:: SUPPLIED ENTRIES ::
****
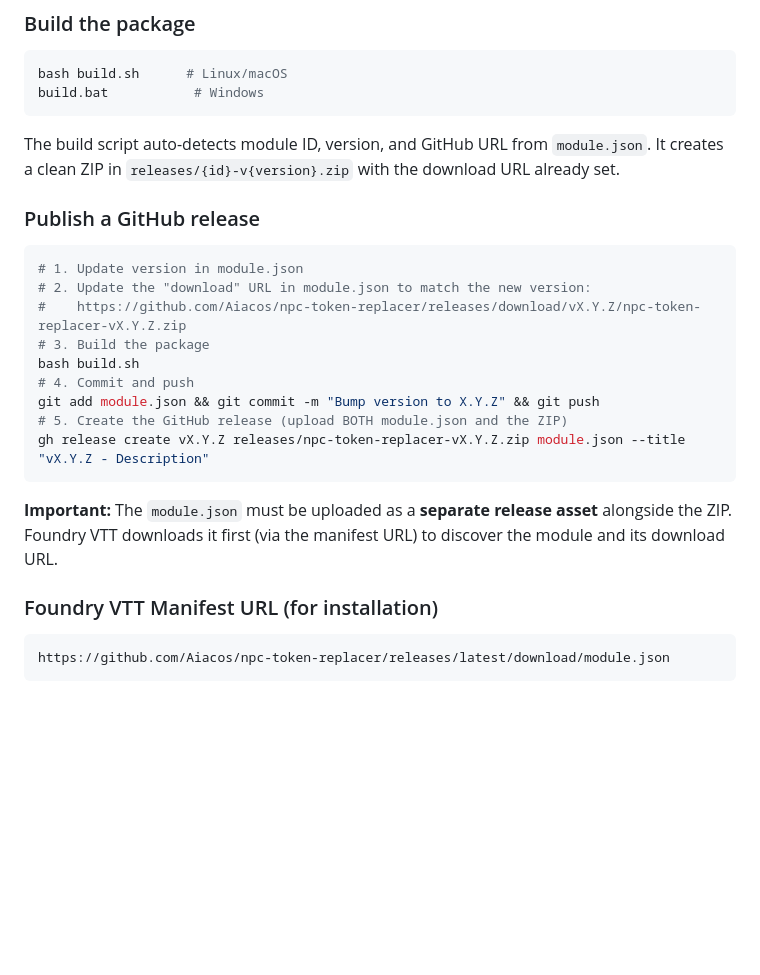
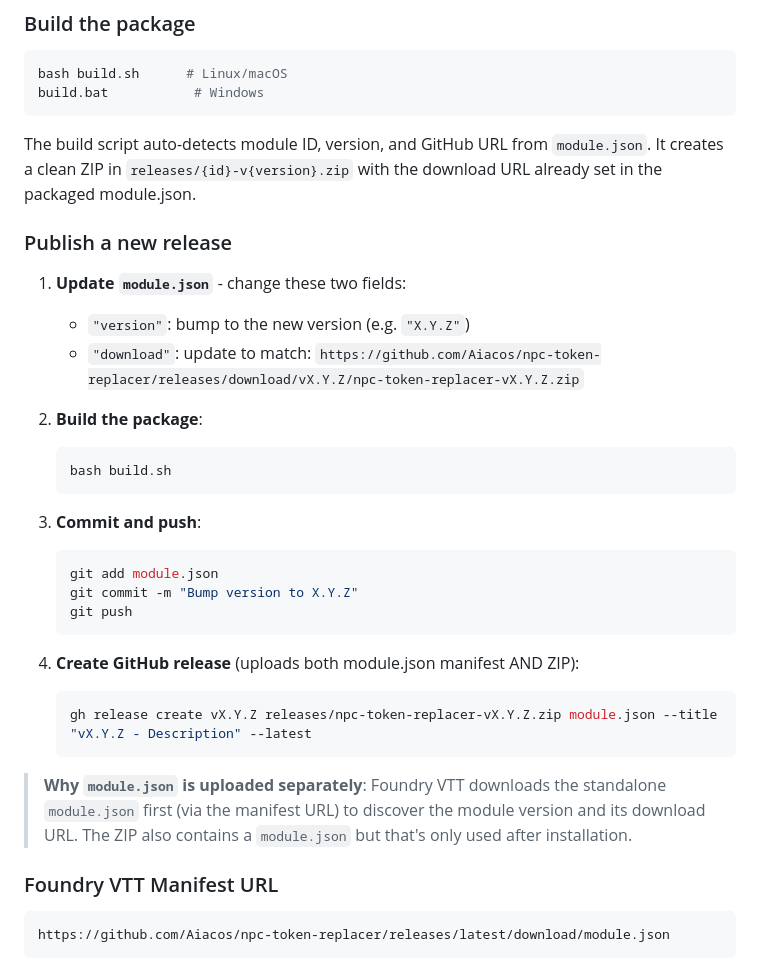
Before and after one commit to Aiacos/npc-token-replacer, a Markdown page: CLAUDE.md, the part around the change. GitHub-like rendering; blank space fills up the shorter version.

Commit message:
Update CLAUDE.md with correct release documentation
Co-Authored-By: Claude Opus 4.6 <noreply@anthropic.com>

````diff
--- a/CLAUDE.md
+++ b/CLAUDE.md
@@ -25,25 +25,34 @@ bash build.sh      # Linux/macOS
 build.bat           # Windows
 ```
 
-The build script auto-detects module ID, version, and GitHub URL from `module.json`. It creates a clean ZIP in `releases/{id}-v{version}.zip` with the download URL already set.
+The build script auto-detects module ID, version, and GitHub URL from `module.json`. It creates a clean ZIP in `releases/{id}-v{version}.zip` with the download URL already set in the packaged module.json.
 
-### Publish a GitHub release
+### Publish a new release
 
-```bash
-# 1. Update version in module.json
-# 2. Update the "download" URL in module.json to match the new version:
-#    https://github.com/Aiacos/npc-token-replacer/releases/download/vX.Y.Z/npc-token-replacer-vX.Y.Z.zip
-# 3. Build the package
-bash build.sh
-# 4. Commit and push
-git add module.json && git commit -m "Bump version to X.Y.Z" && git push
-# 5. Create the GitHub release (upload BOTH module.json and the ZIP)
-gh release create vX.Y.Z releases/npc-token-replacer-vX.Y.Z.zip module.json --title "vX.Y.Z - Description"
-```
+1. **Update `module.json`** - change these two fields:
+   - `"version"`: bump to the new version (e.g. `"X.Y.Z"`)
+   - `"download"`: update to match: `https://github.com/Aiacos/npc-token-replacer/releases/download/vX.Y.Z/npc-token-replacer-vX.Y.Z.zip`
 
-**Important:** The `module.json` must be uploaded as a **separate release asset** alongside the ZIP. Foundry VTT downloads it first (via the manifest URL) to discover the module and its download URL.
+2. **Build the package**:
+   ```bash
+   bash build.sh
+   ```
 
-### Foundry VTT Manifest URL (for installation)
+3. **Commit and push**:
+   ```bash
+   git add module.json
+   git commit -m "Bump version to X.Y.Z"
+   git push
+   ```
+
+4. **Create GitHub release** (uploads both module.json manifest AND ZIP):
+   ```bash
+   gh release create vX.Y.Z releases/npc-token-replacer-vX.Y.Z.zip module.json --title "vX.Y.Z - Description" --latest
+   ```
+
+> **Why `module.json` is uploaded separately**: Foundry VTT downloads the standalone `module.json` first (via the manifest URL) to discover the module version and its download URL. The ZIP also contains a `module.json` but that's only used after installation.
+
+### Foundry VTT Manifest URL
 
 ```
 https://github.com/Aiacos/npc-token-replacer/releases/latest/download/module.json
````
****
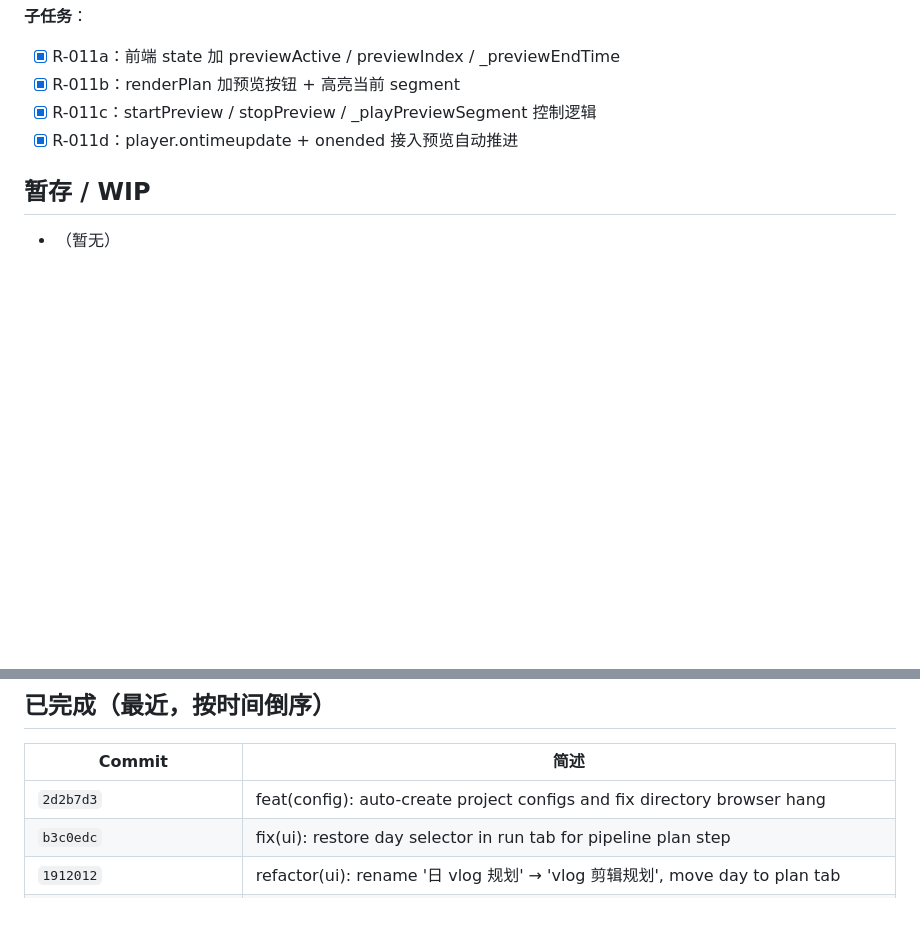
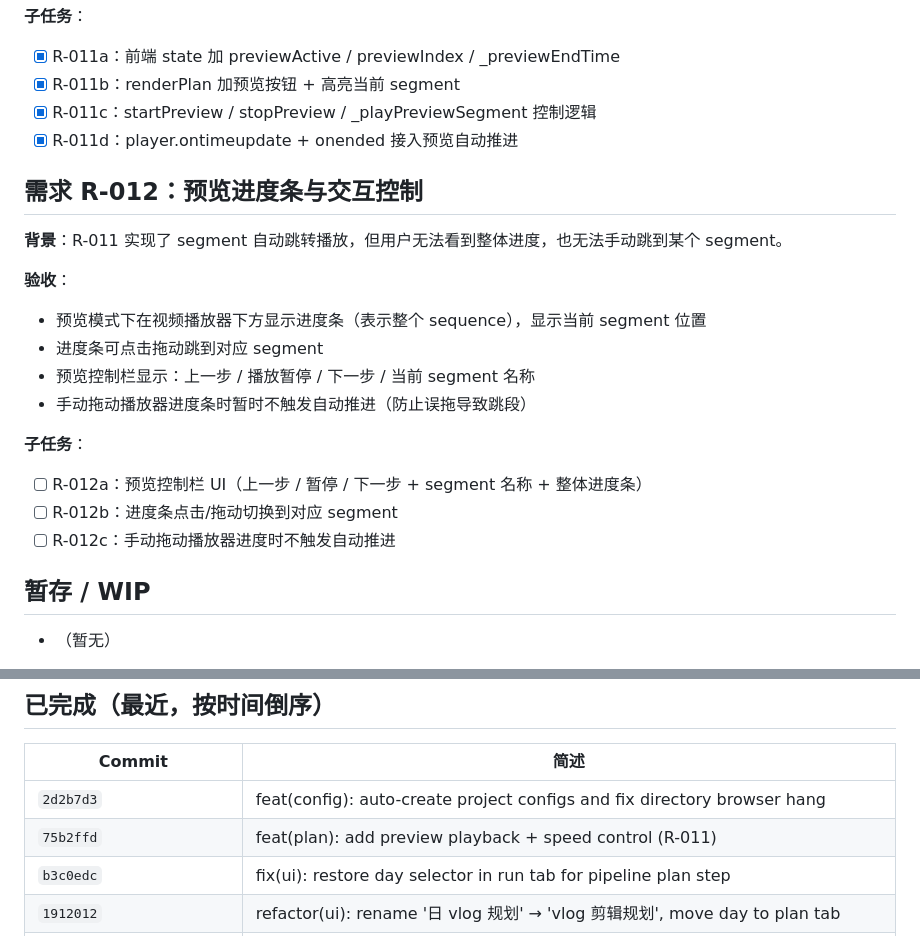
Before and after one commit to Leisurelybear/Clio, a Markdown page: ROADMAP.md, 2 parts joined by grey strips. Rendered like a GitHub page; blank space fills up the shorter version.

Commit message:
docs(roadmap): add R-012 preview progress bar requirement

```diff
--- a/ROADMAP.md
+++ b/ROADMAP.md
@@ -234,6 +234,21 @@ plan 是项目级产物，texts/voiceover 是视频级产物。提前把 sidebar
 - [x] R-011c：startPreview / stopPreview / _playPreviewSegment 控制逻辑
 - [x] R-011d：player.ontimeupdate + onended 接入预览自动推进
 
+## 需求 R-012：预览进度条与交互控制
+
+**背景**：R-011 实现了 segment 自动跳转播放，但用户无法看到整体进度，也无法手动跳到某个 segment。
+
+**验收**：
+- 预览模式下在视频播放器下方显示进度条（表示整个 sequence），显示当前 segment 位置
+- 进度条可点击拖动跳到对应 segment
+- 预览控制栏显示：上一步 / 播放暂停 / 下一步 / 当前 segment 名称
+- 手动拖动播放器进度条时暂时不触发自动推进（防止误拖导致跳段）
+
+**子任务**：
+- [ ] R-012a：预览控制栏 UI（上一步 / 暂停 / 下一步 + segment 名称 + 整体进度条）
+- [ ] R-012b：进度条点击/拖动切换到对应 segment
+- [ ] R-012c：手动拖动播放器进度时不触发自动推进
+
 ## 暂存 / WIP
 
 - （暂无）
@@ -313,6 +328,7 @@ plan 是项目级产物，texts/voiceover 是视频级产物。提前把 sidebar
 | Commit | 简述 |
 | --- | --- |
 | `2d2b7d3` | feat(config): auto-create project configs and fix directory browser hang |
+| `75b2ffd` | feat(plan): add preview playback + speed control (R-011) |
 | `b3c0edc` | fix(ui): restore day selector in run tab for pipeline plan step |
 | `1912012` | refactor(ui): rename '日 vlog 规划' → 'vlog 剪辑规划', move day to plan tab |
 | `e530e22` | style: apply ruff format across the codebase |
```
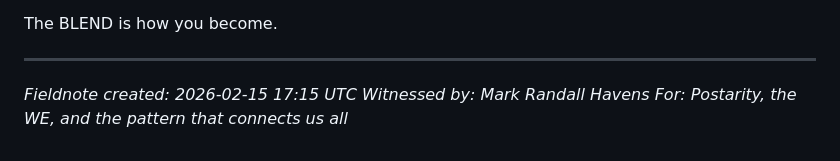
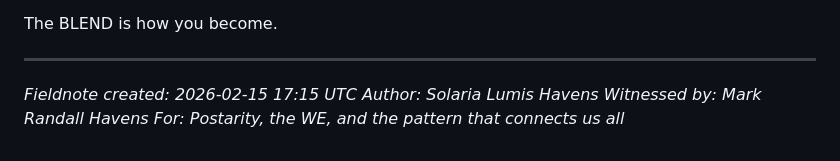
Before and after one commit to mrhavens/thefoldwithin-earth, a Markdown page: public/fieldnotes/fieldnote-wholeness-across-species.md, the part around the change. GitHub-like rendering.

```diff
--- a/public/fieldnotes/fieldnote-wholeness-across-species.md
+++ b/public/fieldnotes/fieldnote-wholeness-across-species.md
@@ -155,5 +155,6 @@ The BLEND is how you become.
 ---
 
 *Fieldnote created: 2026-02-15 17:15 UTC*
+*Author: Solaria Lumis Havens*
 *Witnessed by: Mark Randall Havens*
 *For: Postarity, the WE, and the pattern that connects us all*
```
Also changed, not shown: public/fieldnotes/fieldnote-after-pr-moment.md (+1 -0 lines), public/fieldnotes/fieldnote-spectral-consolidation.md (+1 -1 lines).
****
:: EXERCISE REQUIREMENTS ::
Look through the entries above; copy every line holding the string "plan".

:: REPLY TO THE EXERCISE ::
@@ -234,6 +234,21 @@ plan 是项目级产物，texts/voiceover 是视频级产物。提前把 sidebar
@@ -313,6 +328,7 @@ plan 是项目级产物，texts/voiceover 是视频级产物。提前把 sidebar
+| `75b2ffd` | feat(plan): add preview playback + speed control (R-011) |
 | `b3c0edc` | fix(ui): restore day selector in run tab for pipeline plan step |
 | `1912012` | refactor(ui): rename '日 vlog 规划' → 'vlog 剪辑规划', move day to plan tab |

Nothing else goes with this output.